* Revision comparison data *
________________________

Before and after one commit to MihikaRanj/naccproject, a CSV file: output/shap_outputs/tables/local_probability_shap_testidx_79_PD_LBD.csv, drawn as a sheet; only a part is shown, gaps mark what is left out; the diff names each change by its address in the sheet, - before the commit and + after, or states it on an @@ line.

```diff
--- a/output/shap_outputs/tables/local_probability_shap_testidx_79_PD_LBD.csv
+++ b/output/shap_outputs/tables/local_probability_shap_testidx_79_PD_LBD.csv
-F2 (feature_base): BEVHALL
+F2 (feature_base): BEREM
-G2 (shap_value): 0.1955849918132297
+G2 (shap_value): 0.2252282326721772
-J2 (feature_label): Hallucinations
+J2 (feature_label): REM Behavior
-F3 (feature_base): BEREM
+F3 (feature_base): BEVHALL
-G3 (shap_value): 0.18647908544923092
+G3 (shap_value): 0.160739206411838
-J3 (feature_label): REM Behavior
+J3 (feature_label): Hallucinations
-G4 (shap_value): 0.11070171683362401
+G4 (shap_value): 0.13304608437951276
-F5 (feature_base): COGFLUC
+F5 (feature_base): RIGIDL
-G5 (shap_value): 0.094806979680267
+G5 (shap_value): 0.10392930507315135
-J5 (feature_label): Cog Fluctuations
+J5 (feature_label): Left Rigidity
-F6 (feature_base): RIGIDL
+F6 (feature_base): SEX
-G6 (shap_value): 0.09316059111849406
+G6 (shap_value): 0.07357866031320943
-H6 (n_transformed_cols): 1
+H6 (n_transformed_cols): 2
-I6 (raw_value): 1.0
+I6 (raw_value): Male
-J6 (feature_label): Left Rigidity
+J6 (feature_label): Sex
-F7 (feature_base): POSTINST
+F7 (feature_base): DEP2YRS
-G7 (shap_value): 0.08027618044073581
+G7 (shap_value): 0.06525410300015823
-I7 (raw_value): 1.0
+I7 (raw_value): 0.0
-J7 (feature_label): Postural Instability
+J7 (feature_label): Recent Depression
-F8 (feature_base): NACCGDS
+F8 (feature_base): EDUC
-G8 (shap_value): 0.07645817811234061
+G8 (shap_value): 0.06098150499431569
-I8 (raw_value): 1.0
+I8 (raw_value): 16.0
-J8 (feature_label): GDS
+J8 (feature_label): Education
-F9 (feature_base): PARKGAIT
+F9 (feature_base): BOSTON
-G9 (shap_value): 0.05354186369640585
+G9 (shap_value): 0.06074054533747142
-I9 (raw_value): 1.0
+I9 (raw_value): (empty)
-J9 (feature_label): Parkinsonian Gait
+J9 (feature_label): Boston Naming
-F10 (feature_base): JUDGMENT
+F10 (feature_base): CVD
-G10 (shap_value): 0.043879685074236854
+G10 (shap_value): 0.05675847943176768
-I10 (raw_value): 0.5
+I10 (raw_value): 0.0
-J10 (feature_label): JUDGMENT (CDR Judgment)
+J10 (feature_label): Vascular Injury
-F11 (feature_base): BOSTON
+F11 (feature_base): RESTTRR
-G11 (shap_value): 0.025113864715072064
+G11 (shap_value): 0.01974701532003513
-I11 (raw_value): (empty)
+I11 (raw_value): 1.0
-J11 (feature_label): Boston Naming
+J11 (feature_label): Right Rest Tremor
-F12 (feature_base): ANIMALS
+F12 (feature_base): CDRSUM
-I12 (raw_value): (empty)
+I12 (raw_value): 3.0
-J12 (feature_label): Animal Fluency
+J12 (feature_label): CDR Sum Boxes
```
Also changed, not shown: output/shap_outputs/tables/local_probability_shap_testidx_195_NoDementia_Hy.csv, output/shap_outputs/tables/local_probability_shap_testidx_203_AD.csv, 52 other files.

________________________

Go through the data and show every line where "empty" occurs.

* Task response *
+I9 (raw_value): (empty)
-I11 (raw_value): (empty)
-I12 (raw_value): (empty)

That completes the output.